A retired US Army general has been designated to help coordinate the massive shipment of American weapons and ammunition to Ukraine, the White House has announced.
US Defense Department’s veteran policy planner Terry Wolff, who previously oversaw Washington’s sponsorship of militants and terrorist groups in Syria to overthrow the Damascus government, was brought onto the National Security Council (NSC) after a group of senators urged US President Joe Biden to put someone in charge of the program, RT reported Saturday, citing a White House spokesman.
Wolff “recently” joined the NSC, the spokesman told reporters on Friday, noting that the retired three-star general had previous experience at the council, as well as at the State Department, the Pentagon and the Joint Chiefs of Staff.
According to the report, Wolff spent nearly a decade in Germany and did three tours in Iraq during the US military occupation of the country between 2003 and 2010, including with the Coalition Military Assistance Training Team.
His final assignment before retirement in February 2014 was as director of strategic plans and policy (J-5) for the Joint Staff, for more than two years.
Wolff then joined the Near East South Asia Center for Strategic Studies (NESA), an outfit at the National Defense University, but took a sabbatical in November 2015 to serve the Obama administration as the deputy special envoy to the Global Coalition to Counter ISIL (Daesh).
“His experience as the deputy for the Defeat [Daesh] Coalition will be amazing in making sure this coalition maintains momentum,” one official told CNN.
His appointment came a day after Biden announced he would send another $800 million in weapons and ammunition to Ukraine, including 72 towed artillery pieces to complement the 18 sent out previously.
Wolff’s appointment was praised on Friday by Democratic Senators Dick Durbin of Illinois and Jeanne Shaheen of New Hampshire as well as Republicans Rob Portman of Ohio and Roger Wicker of Mississippi, who described the pick as Biden’s response to their request to do so, made in a letter last week.
It was not clear whether Wolff, in his capacity as the deputy envoy to the anti-IS coalition, had a hand in US programs to ship huge quantities of weaponry to Syrian militants, whether the Kurdish-led SDF militia or al-Qaeda-affiliated terrorist groups that sought to overthrow the government in Damascus.
While the SDF presently controls a large portion of Syria, where around 2,000 US troops are present without international authorization, the “moderate rebels” have been reduced to an enclave in the north, under occupation by Turkish troops.
Russia has informed the US and its allies that any weapons shipment to Kiev would be targeted for destruction.
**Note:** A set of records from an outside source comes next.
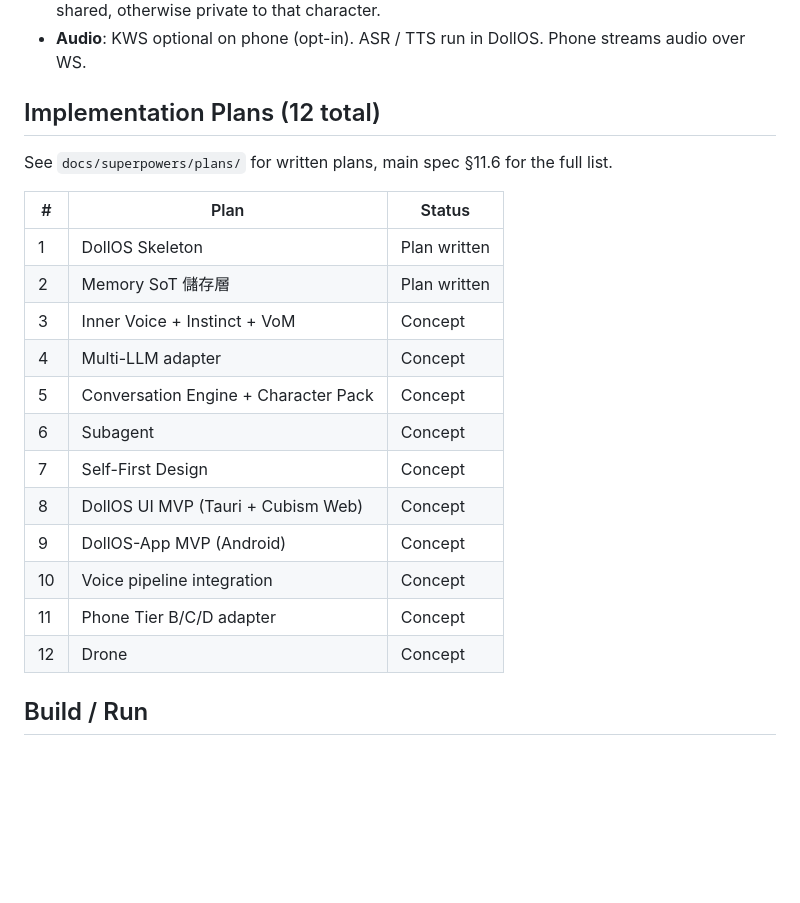
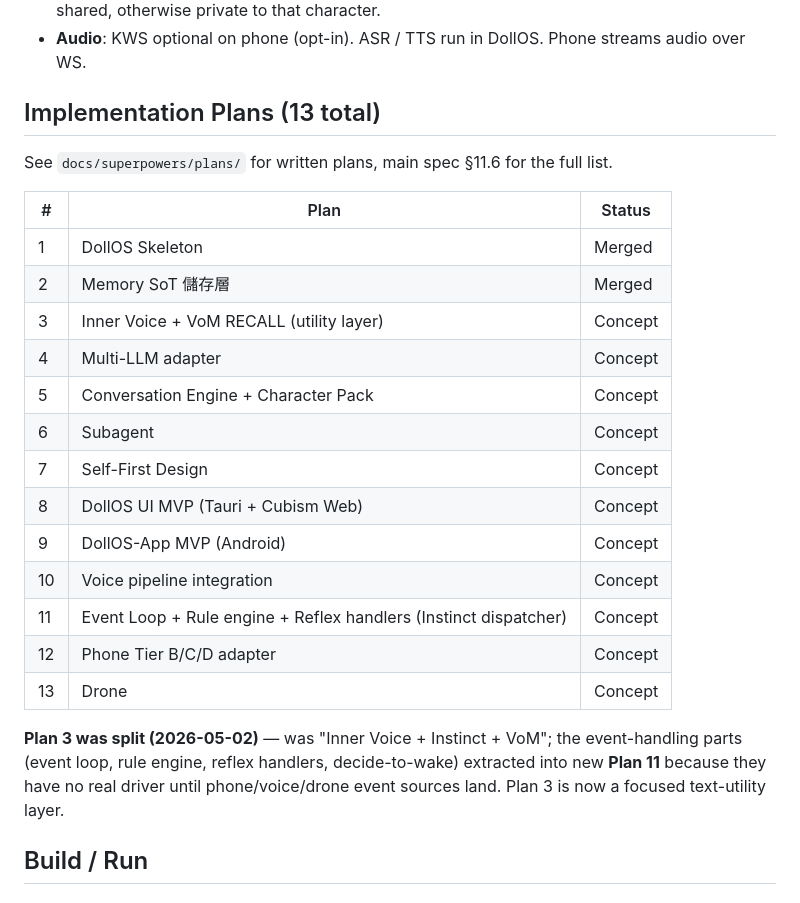
Before and after one commit to ningyos/DollOS, a Markdown page: CLAUDE.md, the part around the change. Drawn GitHub-style; blank space fills up the shorter version.

Commit message:
spec: split Plan 3 — utility layer vs event dispatcher
Plan 3 was 'Inner Voice + Instinct + VoM' — too large and ownership
mixed (mood/state in Plan 7, wake-Doll in Plan 5, fire-Drone in Plan 13).
Split into:

- Plan 3: pure Inner Voice utility layer — small model host (Qwen3-0.6B
  or 1.7B), text capabilities (digest/classify/extract/recall/compress/tag),
  VoM RECALL block synthesis, prompt templates, prefix cache. No event
  handling, no memory writes, no mood/state.

- Plan 11 (NEW): Event Loop + Rule engine + Reflex handlers (the Instinct
  dispatcher). Postponed because real event sources (phone notifications,
  voice triggers, drone results) don't land until Plans 9/10/13. Building
  the dispatcher before there are events to dispatch is premature.

Plan list grows from 12 to 13. Renumbering: old Plans 11/12 (Tier B/C/D
and Drone) become 12/13. Dependencies updated: Plan 11 sits after voice
+ App land; Plan 13 (Drone) depends on Plan 11's event queue.

```diff
--- a/CLAUDE.md
+++ b/CLAUDE.md
@@ -58,15 +58,15 @@ DollOS/
 - **Memory SoT**: sqlite-vec + FTS5, hybrid retrieval via Reciprocal Rank Fusion (k=60). Single active embedding model; switching = explicit rebuild. Character scoping: `character_id` NULL = shared, otherwise private to that character.
 - **Audio**: KWS optional on phone (opt-in). ASR / TTS run in DollOS. Phone streams audio over WS.
 
-## Implementation Plans (12 total)
+## Implementation Plans (13 total)
 
 See `docs/superpowers/plans/` for written plans, main spec §11.6 for the full list.
 
 | # | Plan | Status |
 |---|---|---|
-| 1 | DollOS Skeleton | Plan written |
-| 2 | Memory SoT 儲存層 | Plan written |
-| 3 | Inner Voice + Instinct + VoM | Concept |
+| 1 | DollOS Skeleton | Merged |
+| 2 | Memory SoT 儲存層 | Merged |
+| 3 | Inner Voice + VoM RECALL (utility layer) | Concept |
 | 4 | Multi-LLM adapter | Concept |
 | 5 | Conversation Engine + Character Pack | Concept |
 | 6 | Subagent | Concept |
@@ -74,8 +74,11 @@ See `docs/superpowers/plans/` for written plans, main spec §11.6 for the full l
 | 8 | DollOS UI MVP (Tauri + Cubism Web) | Concept |
 | 9 | DollOS-App MVP (Android) | Concept |
 | 10 | Voice pipeline integration | Concept |
-| 11 | Phone Tier B/C/D adapter | Concept |
-| 12 | Drone | Concept |
+| 11 | Event Loop + Rule engine + Reflex handlers (Instinct dispatcher) | Concept |
+| 12 | Phone Tier B/C/D adapter | Concept |
+| 13 | Drone | Concept |
+
+**Plan 3 was split (2026-05-02)** — was "Inner Voice + Instinct + VoM"; the event-handling parts (event loop, rule engine, reflex handlers, decide-to-wake) extracted into new **Plan 11** because they have no real driver until phone/voice/drone event sources land. Plan 3 is now a focused text-utility layer.
 
 ## Build / Run
 
```
Also changed, not shown: 1 other file.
It further sent a diplomatic note to Washington warning of “unpredictable consequences” if the deliveries continued.